The CIA has uncovered photos it took of an alleged al-Qaida bomber before the agency brought the waterboarded captive to Guantánamo in 2006, according to a partial transcript of a secret hearing in the USS Cole death-penalty case.
Prosecutor Joanna Baltes made the disclosure in the portion of a June 14 hearing at Guantánamo that government censors are now allowing the public to see.
Just three days before the secret hearing, another case prosecutor, Navy Cmdr Andrea Lockhart, announced in open court that the government had turned over to defense lawyers all evidence the government considered relevant in the case of Abd al Rahim al Nashiri, 48.
The Saudi captive is accused of organizing al-Qaidas 2000 suicide bombing of the warship off Yemens port of Aden that killed 17 U.S. sailors. His trial could start next year.
But, at the hearing, Nashiris attorney argued that the defense is entitled to know more about what the U.S. agents did to the captive between 2002 and 2006 beyond waterboarding, which the public already has learned about through unclassified abuse investigations. What attorney Rick Kammen asked for specifically, however, is blacked out under nearly 20 lines of hearing transcript.

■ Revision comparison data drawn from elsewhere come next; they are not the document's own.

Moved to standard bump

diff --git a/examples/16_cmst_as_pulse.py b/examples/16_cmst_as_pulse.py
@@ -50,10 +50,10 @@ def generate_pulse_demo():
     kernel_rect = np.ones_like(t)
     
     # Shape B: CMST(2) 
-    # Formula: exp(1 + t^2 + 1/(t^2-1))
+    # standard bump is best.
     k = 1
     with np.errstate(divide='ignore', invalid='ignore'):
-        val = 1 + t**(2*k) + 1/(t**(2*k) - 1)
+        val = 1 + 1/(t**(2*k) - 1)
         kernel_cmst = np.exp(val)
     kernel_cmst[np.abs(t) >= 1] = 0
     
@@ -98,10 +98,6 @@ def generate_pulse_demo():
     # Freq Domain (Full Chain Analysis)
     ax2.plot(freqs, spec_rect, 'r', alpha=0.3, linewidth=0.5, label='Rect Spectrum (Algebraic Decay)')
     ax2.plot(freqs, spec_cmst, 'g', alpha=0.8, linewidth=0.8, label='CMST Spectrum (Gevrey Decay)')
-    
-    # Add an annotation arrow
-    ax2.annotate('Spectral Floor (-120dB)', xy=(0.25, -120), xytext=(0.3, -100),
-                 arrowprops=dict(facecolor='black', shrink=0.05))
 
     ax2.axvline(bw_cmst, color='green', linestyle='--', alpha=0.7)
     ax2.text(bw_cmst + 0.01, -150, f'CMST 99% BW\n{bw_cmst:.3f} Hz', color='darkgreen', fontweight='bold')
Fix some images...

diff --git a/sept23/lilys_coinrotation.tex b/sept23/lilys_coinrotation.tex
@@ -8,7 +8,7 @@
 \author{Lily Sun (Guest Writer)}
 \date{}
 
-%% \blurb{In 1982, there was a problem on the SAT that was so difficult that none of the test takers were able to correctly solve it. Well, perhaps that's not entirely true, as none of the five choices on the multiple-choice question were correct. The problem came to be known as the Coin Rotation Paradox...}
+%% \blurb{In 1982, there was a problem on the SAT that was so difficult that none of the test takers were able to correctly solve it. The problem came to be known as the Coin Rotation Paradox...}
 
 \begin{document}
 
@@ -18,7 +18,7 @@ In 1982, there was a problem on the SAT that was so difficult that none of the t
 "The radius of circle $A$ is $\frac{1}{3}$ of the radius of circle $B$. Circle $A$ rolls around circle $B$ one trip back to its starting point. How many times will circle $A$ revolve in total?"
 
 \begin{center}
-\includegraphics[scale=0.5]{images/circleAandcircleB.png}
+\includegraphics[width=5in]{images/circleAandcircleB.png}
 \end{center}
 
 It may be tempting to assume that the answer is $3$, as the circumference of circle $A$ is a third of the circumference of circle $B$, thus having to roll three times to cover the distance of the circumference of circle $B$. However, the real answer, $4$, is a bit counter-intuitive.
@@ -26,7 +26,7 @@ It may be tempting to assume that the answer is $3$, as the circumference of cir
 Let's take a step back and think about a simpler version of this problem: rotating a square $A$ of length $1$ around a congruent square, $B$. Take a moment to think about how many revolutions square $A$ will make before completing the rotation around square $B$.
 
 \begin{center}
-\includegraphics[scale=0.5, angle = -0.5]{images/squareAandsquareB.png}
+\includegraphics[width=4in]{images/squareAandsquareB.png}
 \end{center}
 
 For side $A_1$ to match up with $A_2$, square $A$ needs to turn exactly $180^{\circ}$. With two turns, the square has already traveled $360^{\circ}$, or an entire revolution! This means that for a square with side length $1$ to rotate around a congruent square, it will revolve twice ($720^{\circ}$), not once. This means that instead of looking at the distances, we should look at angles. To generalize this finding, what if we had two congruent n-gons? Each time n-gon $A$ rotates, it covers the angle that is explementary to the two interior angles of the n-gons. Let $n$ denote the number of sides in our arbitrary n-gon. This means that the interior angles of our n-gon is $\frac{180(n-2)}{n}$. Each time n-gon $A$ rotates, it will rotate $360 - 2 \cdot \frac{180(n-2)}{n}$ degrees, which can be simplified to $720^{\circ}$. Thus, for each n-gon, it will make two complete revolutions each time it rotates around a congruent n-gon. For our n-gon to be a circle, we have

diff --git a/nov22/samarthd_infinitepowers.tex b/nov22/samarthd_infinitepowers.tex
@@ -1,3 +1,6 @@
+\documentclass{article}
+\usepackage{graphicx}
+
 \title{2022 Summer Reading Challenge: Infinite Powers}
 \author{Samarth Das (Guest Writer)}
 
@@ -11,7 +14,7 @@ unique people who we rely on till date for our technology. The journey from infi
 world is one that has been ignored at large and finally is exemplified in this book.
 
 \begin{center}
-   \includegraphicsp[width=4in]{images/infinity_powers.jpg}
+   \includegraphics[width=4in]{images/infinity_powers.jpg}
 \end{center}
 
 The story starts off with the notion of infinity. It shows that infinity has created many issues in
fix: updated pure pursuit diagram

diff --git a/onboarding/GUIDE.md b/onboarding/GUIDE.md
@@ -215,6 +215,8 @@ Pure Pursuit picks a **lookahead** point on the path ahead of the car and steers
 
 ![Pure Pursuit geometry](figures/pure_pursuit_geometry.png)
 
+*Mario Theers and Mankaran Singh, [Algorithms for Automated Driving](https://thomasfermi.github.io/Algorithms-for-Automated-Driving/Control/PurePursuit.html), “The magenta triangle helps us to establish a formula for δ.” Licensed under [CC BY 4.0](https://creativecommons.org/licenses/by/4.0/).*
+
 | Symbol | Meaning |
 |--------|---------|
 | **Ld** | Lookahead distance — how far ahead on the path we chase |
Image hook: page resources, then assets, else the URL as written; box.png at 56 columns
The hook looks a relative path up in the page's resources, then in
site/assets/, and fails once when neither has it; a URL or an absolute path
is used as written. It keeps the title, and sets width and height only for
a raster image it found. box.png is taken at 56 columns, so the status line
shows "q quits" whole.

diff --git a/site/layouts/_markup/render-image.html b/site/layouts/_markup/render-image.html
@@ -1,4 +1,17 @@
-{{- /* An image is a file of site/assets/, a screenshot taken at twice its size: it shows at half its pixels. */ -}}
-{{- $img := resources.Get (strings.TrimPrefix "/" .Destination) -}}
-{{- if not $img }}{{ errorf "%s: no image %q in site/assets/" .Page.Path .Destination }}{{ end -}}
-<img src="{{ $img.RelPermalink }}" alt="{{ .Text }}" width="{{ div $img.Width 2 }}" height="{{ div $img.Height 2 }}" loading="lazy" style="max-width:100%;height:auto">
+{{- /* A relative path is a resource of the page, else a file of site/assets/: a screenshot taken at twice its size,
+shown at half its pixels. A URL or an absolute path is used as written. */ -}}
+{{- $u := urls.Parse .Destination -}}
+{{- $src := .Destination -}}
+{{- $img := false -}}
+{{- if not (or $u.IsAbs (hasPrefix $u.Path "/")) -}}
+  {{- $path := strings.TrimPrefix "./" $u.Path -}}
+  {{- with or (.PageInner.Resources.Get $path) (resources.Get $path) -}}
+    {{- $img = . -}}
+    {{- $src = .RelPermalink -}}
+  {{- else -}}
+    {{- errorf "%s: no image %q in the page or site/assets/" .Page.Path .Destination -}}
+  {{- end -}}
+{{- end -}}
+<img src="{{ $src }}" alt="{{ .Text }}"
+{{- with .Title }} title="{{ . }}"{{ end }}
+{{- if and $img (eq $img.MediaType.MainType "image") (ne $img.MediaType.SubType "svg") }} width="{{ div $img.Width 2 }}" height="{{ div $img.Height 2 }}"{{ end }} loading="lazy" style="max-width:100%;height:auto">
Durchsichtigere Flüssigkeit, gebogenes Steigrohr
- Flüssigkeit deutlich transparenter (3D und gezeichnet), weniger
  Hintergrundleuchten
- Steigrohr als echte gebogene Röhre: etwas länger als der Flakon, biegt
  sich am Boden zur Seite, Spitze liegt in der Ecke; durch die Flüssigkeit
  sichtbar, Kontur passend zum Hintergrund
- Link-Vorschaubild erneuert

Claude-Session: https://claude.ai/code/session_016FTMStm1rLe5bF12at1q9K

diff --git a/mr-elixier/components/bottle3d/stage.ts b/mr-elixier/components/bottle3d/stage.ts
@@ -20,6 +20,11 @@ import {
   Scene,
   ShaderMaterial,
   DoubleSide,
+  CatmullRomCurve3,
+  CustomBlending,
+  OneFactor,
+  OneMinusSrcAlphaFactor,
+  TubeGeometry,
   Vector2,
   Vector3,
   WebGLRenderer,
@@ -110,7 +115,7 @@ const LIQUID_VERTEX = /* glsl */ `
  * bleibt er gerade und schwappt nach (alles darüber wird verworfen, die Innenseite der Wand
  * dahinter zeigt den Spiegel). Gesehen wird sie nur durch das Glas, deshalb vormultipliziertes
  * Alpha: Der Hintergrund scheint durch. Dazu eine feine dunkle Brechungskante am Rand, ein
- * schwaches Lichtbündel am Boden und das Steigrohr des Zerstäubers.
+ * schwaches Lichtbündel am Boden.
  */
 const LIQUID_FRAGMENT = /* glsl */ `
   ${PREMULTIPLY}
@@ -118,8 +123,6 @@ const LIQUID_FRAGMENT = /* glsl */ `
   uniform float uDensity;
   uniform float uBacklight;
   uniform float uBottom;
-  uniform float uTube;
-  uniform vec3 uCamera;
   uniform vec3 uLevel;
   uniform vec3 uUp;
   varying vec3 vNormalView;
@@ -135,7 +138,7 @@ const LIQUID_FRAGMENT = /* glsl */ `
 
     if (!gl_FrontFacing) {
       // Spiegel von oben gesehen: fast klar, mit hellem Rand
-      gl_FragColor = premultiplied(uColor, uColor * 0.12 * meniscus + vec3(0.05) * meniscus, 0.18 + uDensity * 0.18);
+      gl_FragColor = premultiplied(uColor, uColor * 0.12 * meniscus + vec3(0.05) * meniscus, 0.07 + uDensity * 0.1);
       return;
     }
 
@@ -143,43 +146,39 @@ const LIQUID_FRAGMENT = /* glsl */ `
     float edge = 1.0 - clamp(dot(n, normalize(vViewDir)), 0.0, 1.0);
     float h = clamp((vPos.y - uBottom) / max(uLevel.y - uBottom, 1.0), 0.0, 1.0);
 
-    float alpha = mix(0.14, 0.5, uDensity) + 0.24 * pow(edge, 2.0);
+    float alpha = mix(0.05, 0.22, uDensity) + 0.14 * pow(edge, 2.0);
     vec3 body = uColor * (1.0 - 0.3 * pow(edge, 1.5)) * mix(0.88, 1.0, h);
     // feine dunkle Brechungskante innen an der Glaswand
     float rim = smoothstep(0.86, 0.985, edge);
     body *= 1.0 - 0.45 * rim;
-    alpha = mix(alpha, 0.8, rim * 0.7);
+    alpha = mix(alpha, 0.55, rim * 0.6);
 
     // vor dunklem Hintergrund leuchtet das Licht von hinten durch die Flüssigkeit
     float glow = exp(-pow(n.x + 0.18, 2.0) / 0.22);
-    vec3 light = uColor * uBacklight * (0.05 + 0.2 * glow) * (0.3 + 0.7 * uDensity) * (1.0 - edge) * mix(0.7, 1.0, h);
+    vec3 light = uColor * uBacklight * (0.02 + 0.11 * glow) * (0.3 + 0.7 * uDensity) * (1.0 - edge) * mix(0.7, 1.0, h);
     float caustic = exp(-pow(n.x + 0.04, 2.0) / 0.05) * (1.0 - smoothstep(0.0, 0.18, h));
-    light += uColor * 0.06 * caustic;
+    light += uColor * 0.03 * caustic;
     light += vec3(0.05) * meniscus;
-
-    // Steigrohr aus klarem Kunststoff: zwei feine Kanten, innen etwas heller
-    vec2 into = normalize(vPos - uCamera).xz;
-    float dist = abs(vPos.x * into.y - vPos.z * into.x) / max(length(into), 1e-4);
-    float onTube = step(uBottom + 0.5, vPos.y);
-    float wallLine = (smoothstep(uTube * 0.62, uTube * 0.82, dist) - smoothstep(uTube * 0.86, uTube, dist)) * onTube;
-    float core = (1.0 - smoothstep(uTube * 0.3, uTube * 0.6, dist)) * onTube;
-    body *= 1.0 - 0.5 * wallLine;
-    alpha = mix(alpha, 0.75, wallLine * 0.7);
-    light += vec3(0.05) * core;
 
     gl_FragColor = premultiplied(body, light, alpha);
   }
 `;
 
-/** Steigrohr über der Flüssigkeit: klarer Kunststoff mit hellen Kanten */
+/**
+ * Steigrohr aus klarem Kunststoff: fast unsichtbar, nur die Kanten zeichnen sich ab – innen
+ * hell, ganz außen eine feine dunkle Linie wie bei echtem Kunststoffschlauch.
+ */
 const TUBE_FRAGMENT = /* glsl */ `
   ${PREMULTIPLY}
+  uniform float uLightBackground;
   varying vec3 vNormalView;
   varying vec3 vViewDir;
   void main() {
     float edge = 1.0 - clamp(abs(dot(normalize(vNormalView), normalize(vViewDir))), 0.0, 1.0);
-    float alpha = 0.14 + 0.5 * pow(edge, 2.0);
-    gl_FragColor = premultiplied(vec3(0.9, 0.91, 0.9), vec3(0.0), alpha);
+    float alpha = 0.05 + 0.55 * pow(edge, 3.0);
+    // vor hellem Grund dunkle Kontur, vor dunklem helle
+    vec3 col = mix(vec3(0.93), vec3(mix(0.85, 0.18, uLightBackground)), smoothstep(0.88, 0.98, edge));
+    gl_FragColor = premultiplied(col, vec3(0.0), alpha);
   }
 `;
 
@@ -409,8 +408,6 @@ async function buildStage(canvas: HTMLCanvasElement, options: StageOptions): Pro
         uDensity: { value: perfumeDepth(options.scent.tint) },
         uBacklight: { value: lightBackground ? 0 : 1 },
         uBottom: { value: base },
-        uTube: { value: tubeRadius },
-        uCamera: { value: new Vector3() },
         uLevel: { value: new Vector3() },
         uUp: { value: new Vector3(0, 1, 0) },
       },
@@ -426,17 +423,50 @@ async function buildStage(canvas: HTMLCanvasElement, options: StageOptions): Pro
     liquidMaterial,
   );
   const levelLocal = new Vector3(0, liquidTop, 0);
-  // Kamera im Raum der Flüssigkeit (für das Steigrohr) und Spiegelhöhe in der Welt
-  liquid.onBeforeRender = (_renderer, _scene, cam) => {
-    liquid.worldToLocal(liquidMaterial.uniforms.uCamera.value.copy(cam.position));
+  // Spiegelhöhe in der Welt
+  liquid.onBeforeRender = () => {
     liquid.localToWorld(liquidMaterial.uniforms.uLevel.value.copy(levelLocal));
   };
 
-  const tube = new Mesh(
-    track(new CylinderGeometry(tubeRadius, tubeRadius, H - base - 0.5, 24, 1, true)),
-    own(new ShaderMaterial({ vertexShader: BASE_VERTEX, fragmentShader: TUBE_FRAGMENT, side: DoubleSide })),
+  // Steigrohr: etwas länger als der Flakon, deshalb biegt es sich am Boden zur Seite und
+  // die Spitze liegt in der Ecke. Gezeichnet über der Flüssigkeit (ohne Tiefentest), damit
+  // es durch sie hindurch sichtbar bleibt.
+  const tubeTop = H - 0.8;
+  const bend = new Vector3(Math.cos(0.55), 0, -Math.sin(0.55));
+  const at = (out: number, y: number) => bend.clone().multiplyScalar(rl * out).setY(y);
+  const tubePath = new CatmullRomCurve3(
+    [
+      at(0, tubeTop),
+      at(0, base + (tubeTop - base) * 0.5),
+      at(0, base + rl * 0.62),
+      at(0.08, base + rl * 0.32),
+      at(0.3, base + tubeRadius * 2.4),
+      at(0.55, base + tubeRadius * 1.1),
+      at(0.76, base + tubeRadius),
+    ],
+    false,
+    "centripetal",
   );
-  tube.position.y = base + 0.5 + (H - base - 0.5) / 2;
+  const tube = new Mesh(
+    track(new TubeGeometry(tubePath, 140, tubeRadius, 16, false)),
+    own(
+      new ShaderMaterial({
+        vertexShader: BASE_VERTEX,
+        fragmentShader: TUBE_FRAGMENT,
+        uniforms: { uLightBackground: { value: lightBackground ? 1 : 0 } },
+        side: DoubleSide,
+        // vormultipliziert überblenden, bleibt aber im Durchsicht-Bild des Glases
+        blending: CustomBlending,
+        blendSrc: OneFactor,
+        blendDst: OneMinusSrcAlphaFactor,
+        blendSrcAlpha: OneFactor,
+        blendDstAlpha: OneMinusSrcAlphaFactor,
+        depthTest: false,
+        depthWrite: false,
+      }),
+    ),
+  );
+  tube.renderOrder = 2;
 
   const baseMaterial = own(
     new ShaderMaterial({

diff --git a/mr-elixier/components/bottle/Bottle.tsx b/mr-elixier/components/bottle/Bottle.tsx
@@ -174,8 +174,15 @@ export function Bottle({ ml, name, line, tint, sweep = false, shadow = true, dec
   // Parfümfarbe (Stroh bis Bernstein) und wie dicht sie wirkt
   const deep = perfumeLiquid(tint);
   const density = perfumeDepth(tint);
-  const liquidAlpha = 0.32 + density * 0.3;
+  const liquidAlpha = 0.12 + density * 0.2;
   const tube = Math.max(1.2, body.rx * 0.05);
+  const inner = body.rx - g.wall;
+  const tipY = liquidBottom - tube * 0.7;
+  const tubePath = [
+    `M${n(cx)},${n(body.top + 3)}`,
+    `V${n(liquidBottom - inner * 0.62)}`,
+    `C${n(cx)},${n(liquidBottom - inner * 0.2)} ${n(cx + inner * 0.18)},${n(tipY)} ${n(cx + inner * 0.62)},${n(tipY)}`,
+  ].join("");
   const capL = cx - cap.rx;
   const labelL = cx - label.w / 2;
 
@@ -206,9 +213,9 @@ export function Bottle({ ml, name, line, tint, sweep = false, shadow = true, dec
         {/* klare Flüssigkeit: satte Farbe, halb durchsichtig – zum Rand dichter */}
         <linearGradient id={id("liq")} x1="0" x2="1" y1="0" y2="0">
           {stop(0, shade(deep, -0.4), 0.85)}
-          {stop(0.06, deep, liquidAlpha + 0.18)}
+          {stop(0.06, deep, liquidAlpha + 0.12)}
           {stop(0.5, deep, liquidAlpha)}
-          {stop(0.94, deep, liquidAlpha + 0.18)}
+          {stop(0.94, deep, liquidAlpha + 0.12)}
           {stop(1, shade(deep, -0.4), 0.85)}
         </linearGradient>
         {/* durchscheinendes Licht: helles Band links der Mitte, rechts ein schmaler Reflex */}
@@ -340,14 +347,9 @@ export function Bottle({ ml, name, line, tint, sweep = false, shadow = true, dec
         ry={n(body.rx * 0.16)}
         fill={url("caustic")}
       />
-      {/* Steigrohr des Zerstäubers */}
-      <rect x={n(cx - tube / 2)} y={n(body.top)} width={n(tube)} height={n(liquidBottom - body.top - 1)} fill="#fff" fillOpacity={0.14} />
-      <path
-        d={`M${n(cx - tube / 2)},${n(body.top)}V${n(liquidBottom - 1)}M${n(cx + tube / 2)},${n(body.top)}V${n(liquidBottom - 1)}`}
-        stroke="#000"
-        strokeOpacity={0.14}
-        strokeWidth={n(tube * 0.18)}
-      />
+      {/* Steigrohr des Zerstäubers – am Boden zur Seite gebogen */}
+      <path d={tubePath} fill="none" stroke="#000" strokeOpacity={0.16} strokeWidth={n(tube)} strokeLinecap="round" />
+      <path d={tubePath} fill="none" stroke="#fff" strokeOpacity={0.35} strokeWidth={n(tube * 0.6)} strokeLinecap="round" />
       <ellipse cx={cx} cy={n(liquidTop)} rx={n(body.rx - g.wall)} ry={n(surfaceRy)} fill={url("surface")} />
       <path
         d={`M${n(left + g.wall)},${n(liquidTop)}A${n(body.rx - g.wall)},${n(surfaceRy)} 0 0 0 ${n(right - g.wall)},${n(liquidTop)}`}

At issue in the case is a classified prosecution motion that asks the case judge to adopt a secret finding that will govern some sort of non-transparent aspect of both the USS Cole and 9/11 death-penalty prosecutions.
The request is so sensitive that the Pentagon war court couldnt conjure up a name for the legal filing beyond CLASSIFIED.
But the transcript makes clear the government is seeking to shield for national security reasons aspects of the CIAs black site program in which the U.S. government hid CIA captives from both the International Red Cross and refused them lawyers during up to four years in the agencys secret overseas prison network.
President Barack Obama ordered the program shut down when he took office. But by then Nashiri was already waterboarded by agents, interrogated with a revving drill and racked pistol to his head and delivered to the U.S. Navy base in Cuba for prosecution in the U.S. Navy warship bombing case.
What makes the photos so potentially intriguing is that the CIA had at some point videotaped its use of Enhanced Interrogation Techniques on some captives, then lied to Justice Department lawyers about the tapes existence until after an agency operative destroyed them. This occurred after a judge had issued an order preserving evidence from the black sites.
Baltes said in the closed session that the photos were newly discovered items that will be provided to the defense within probably the next week or so. She said the images are not necessarily specific to any particular location.
Left unclear in the portion of the transcript the public is allowed to read is whether the CIA wouldnt divulge to the prosecution where they took these photos or if they were taken in no specific place, for example aboard secret flights that spirited black-site captives around the world.
To bolster its request for secrecy, Baltes said at the closed hearing, the prosecution included a declaration from former CIA Director Leon Panetta, who left the agency in mid-2011 to become Secretary of Defense, less than six months before Nashiri was formally charged in the death penalty case.